So what did you want to be when you grew up, and how did you end up being a ship's
I did not plan on going to sea, but I wanted to be a policeman when I grew up.
I was always interested in mechanical things, much more than classwork in school,
and I wanted to see the world. I was given the opportunity to enroll in the Massachusetts
Maritime Academy to learn all about ships, and to choose between learning about
the Engineering or Deck Departments. Initially I chose the Engineering Department
because of my interest in mechanical things. However, I decided to switch to
the Deck Department, and graduated with a 3rd Mates License.
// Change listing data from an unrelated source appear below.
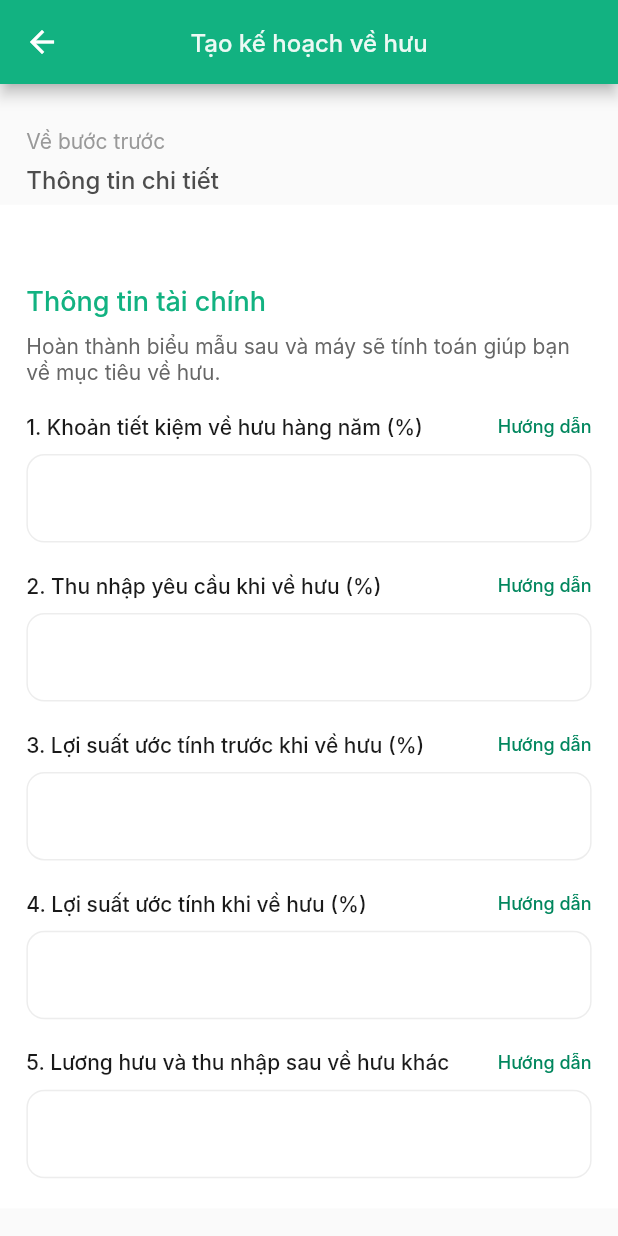
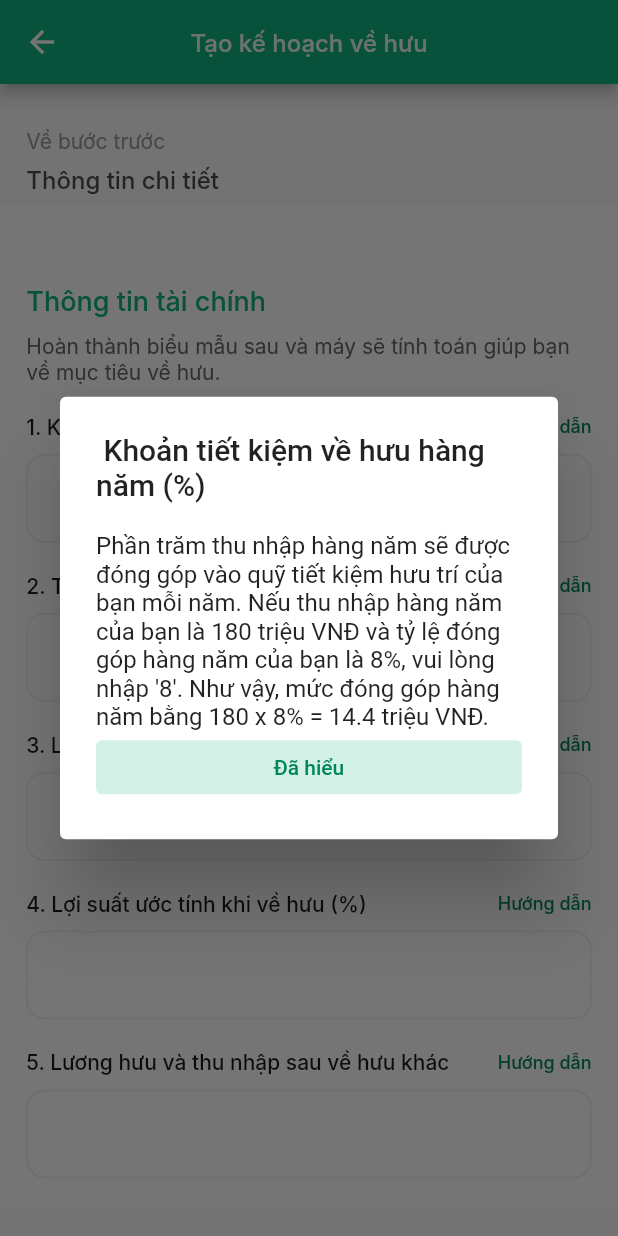
Before and after one commit to nguyenchiemdu/ActiveAgeingMobileApp, a Flutter app: the AddRetirementFinancial screen opened directly with empty values, after a tap on "Hướng dẫn", on a phone screen of 412 x 824 dp. Run offline on Flutter 3.47's test engine with Material 2 defaults, Android fonts, the phone set to English and light mode, and no system bars; our stand-ins replace carousel_slider, cloud_firestore, firebase_auth, firebase_core, fl_chart, flutter_datetime_picker and 3 more; accounts and stored records are empty; Roboto replaces fonts that are missing (Inter).

Commit message:
add pop up

```diff
--- a/lib/main_screen/home_screen/after_retirement_plan/add_retirement_basicinfor.dart
+++ b/lib/main_screen/home_screen/after_retirement_plan/add_retirement_basicinfor.dart
@@ -1,3 +1,4 @@
+import 'package:active_ageing_mobile_app/main_screen/home_screen/after_retirement_plan/pop_up.dart';
 import 'package:flutter/material.dart';
 
 import 'add_retirement_financial.dart';
@@ -18,7 +19,12 @@ class AddRetirementBacisInfor extends StatelessWidget {
   @override
   Widget build(BuildContext context) {
     final curScaleFactor = MediaQuery.of(context).textScaleFactor;
-
+    List<String> listContent = [
+      "Tổng thu nhập của bạn trong năm hiện tại. Nếu thu nhập trong năm nay của bạn là 180 triệu VND, vui lòng nhập '180'.",
+      "Tỷ lệ thu nhập ước tính tăng hàng năm cho đến năm nghỉ hưu dự kiến của bạn. Nếu bạn ước tính mức lương hàng năm của bạn sẽ tăng 2%, vui lòng nhập '2'",
+      "Số dư tài khoản tiết kiệm về hưu hiện tại của bạn. Giả sử bạn đã tích góp được 700 triệu VNĐ cho quỹ tiết kiệm hưu trí của mình, vui lòng nhập '700'.",
+      "Tổng số năm bạn dự định sử dụng quỹ tiết kiệm hưu trí của mình để chi tiêu kể từ năm bạn nghỉ hưu. Giả sử bạn dự định về hưu ở tuổi 60 và mong muốn duy trì mức sống thoải mái trong vòng 30 năm nữa nhờ quỹ tiết kiệm hưu trí của mình, vui lòng nhập '30'. Nói cách khác, tuổi thọ dự kiến của bạn trong trường hợp này là 60 + 30 = 90 (tuổi)."
+    ];
     return Scaffold(
       // resizeToAvoidBottomInset: false,
       appBar: AppBar(
@@ -276,7 +282,8 @@ class AddRetirementBacisInfor extends StatelessWidget {
                                           fontStyle: FontStyle.normal,
                                         )),
                                     InkWell(
-                                      onTap: () {},
+                                      onTap: () => showPopUp(context,
+                                          'Thu nhập hàng năm', listContent[0]),
                                       child: Text('Hướng dẫn',
                                           style: TextStyle(
                                             fontFamily: 'Inter',
@@ -355,7 +362,10 @@ class AddRetirementBacisInfor extends StatelessWidget {
                                           fontStyle: FontStyle.normal,
                                         )),
                                     InkWell(
-                                      onTap: () {},
+                                      onTap: () => showPopUp(
+                                          context,
+                                          'Tăng trưởng thu nhập hàng năm (%)',
+                                          listContent[1]),
                                       child: Text('Hướng dẫn',
                                           style: TextStyle(
                                             fontFamily: 'Inter',
@@ -434,7 +444,10 @@ class AddRetirementBacisInfor extends StatelessWidget {
                                           fontStyle: FontStyle.normal,
                                         )),
                                     InkWell(
-                                      onTap: () {},
+                                      onTap: () => showPopUp(
+                                          context,
+                                          'Số dư quỹ tiết kiệm hiện tại',
+                                          listContent[2]),
                                       child: Text('Hướng dẫn',
                                           style: TextStyle(
                                             fontFamily: 'Inter',
@@ -514,7 +527,10 @@ class AddRetirementBacisInfor extends StatelessWidget {
                                           fontStyle: FontStyle.normal,
                                         )),
                                     InkWell(
-                                      onTap: () {},
+                                      onTap: () => showPopUp(
+                                          context,
+                                          'Số năm dùng khoản tiết kiệm hưu trí',
+                                          listContent[3]),
                                       child: Text('Hướng dẫn',
                                           style: TextStyle(
                                             fontFamily: 'Inter',
--- a/lib/main_screen/home_screen/after_retirement_plan/add_retirement_financial.dart
+++ b/lib/main_screen/home_screen/after_retirement_plan/add_retirement_financial.dart
@@ -1,5 +1,6 @@
 import 'package:flutter/material.dart';
 
+import 'pop_up.dart';
 import 'retirement_plan_report_screen.dart';
 
 class AddRetirementFinancial extends StatefulWidget {
@@ -28,7 +29,13 @@ class _AddRetirementFinancialState extends State<AddRetirementFinancial> {
   @override
   Widget build(BuildContext context) {
     final curScaleFactor = MediaQuery.of(context).textScaleFactor;
-
+    List<String> listContent = [
+      "Phần trăm thu nhập hàng năm sẽ được đóng góp vào quỹ tiết kiệm hưu trí của bạn mỗi năm. Nếu thu nhập hàng năm của bạn là 180 triệu VNĐ và tỷ lệ đóng góp hàng năm của bạn là 8%, vui lòng nhập '8'. Như vậy, mức đóng góp hàng năm bằng 180 x 8% = 14.4 triệu VNĐ.",
+      "Tỷ lệ phần trăm thu nhập hộ gia đình sau khi nghỉ hưu mà bạn nghĩ rằng bạn sẽ cần để trang trải các chi phí của mình khi nghỉ hưu. Số tiền này dựa trên thu nhập hộ gia đình trong năm làm việc cuối cùng của bạn (năm ngay trước khi bạn nghỉ hưu). Giả sử bạn dự định về hưu ở tuổi 60, thu nhập năm bạn 59 tuổi là 210 triệu VNĐ, và bạn tin rằng tỷ lệ này là 60%, vui lòng nhập '60'. Khi đó, số tiền mà bạn cần để chi tiêu vào năm 60 tuổi bằng 210 x 60% = 126 triệu VNĐ.",
+      "Tỷ suất lợi nhuận kỳ vọng hàng năm trên quỹ tiết kiệm hưu trí của bạn trước khi nghỉ hưu. Lưu ý rằng tỷ lệ này có xu hướng giảm theo thời gian. Nếu bạn kỳ vọng tỷ suất trên là 7%, vui lòng nhập '7'.",
+      "Tỷ suất lợi nhuận kỳ vọng hàng năm trên quỹ tiết kiệm hưu trí của bạn sau khi nghỉ hưu. Lưu ý rằng tỷ lệ này có xu hướng giảm theo thời gian. Nếu bạn kỳ vọng tỷ suất trên là 4%, vui lòng nhập '4'.",
+      "Thu nhập dự kiến từ lương hưu hoặc các nguồn khác. Nếu bạn dự đoán mức lương hưu của mình là 2 triệu VNĐ mỗi tháng hay 24 triệu VNĐ mỗi năm, vui lòng nhập '24'."
+    ];
     return Scaffold(
       appBar: AppBar(
           centerTitle: true,
@@ -152,7 +159,10 @@ class _AddRetirementFinancialState extends State<AddRetirementFinancial> {
                                         fontStyle: FontStyle.normal,
                                       )),
                                   InkWell(
-                                    onTap: () {},
+                                    onTap: () => showPopUp(
+                                        context,
+                                        ' Khoản tiết kiệm về hưu hàng năm (%)',
+                                        listContent[0]),
                                     child: Text('Hướng dẫn',
                                         style: TextStyle(
                                           fontFamily: 'Inter',
@@ -229,7 +239,10 @@ class _AddRetirementFinancialState extends State<AddRetirementFinancial> {
                                         fontStyle: FontStyle.normal,
                                       )),
                                   InkWell(
-                                    onTap: () {},
+                                    onTap: () => showPopUp(
+                                        context,
+                                        'Thu nhập yêu cầu khi về hưu (%)',
+                                        listContent[1]),
                                     child: Text('Hướng dẫn',
                                         style: TextStyle(
                                           fontFamily: 'Inter',
@@ -307,7 +320,10 @@ class _AddRetirementFinancialState extends State<AddRetirementFinancial> {
                                         fontStyle: FontStyle.normal,
                                       )),
                                   InkWell(
-                                    onTap: () {},
+                                    onTap: () => showPopUp(
+                                        context,
+                                        'Lợi suất ước tính trước khi về hưu (%)',
+                                        listContent[2]),
                                     child: Text('Hướng dẫn',
                                         style: TextStyle(
                                           fontFamily: 'Inter',
@@ -384,7 +400,10 @@ class _AddRetirementFinancialState extends State<AddRetirementFinancial> {
                                         fontStyle: FontStyle.normal,
                                       )),
                                   InkWell(
-                                    onTap: () {},
+                                    onTap: () => showPopUp(
+                                        context,
+                                        'Lợi suất ước tính khi về hưu (%)',
+                                        listContent[3]),
                                     child: Text('Hướng dẫn',
                                         style: TextStyle(
                                           fontFamily: 'Inter',
@@ -462,7 +481,10 @@ class _AddRetirementFinancialState extends State<AddRetirementFinancial> {
                                         fontStyle: FontStyle.normal,
                                       )),
                                   InkWell(
-                                    onTap: () {},
+                                    onTap: () => showPopUp(
+                                        context,
+                                        'Lương hưu và thu nhập sau về hưu khác',
+                                        listContent[4]),
                                     child: Text('Hướng dẫn',
                                         style: TextStyle(
                                           fontFamily: 'Inter',
--- /dev/null
+++ b/lib/main_screen/home_screen/after_retirement_plan/pop_up.dart
@@ -0,0 +1,41 @@
+import 'package:flutter/material.dart';
+
+showPopUp(BuildContext context, String title, String content) {
+  return showDialog<String>(
+      context: context,
+      builder: (BuildContext context) => AlertDialog(
+            title: Text(title),
+            content: SingleChildScrollView(
+              child: Column(
+                crossAxisAlignment: CrossAxisAlignment.stretch,
+                children: [
+                  Text(content),
+                  Container(
+                    child: TextButton(
+                        style: TextButton.styleFrom(
+                            backgroundColor: Color(0xffD3F1E7)),
+                        onPressed: () {
+                          Navigator.pop(context, 'OK');
+                        },
+                        child: Text(
+                          'Đã hiểu',
+                          style: TextStyle(color: Color(0xff00865D)),
+                        )),
+                  )
+                ],
+              ),
+            ),
+            // actions: <Widget>[
+            //   // TextButton(
+            //   //   onPressed: () => Navigator.pop(
+            //   //       context, 'Cancel'),
+            //   //   child: const Text('Cancel'),
+            //   // ),
+            //   TextButton(
+            //     onPressed: () =>
+            //         Navigator.pop(context, 'OK'),
+            //     child: const Text('OK'),
+            //   ),
+            // ],
+          ));
+}
```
While gaining a
lot of experience and time at sea on other vessels, I also studied and received
my Captain's license when I was 30 years old.
What kinds of ships have you worked on?
I have worked on many different types of ships, including ferryboats that ran
between Block Island and Point Judith, Rhode Island, dredging ships that worked
for the US Army Corps of Engineers all over the US, and large container ships
and bulk carriers that went all over the world. The last job I had before joining
Woods Hole Oceanographic Institution was for a company called ARCO Marine on
large oil tankers off Valdez, Alaska. The job that gave me the skills in ship
handling and really helped me in running a research vessel was the work I did
on the dredging vessels.
When did you start working for Woods Hole Oceanographic Institution (WHOI) and
how did you find the job?
In 1995, I decided I wanted to move away from commercial shipping, so I went
back to the Massachusetts Maritime Academy to find out whether they knew of any
positions. At that time, WHOI was looking for a relief Chief Mate on the RV Knorr for
two months, so I went out to join the ship in Singapore. This turned into a few
more months when the chief mate I was relieving delayed his return. In 1998,
I relieved Captain A.D. Coburn as Captain on the RV Knorr, and now am
relieving Captain Gary Chiljean, who is on vacation.
What differences do you see between working for a commercial company and working
on a research vessel, and do you enjoy your job?
I feel a real sense of pride that I am contributing to oceanography and to the
knowledge of the oceans when I am part of scientific expeditions. I enjoy seeing
new students being trained to study the oceans, and on every cruise I meet a
wide variety of people from many colleges and universities. I also like being
at sea, observing the marine life, and traveling around the world. The only part
that never comes easy is leaving my family at home.
What do you like to do in your spare time?
While I am on the ship, I read, play Ping-Pong, and like to fish when it is possible.
When I am at home, I also go fishing, but like working in my vegetable garden
and doing home projects. I also have just bought a Harley Davidson motorcycle
and expect to have fun with that!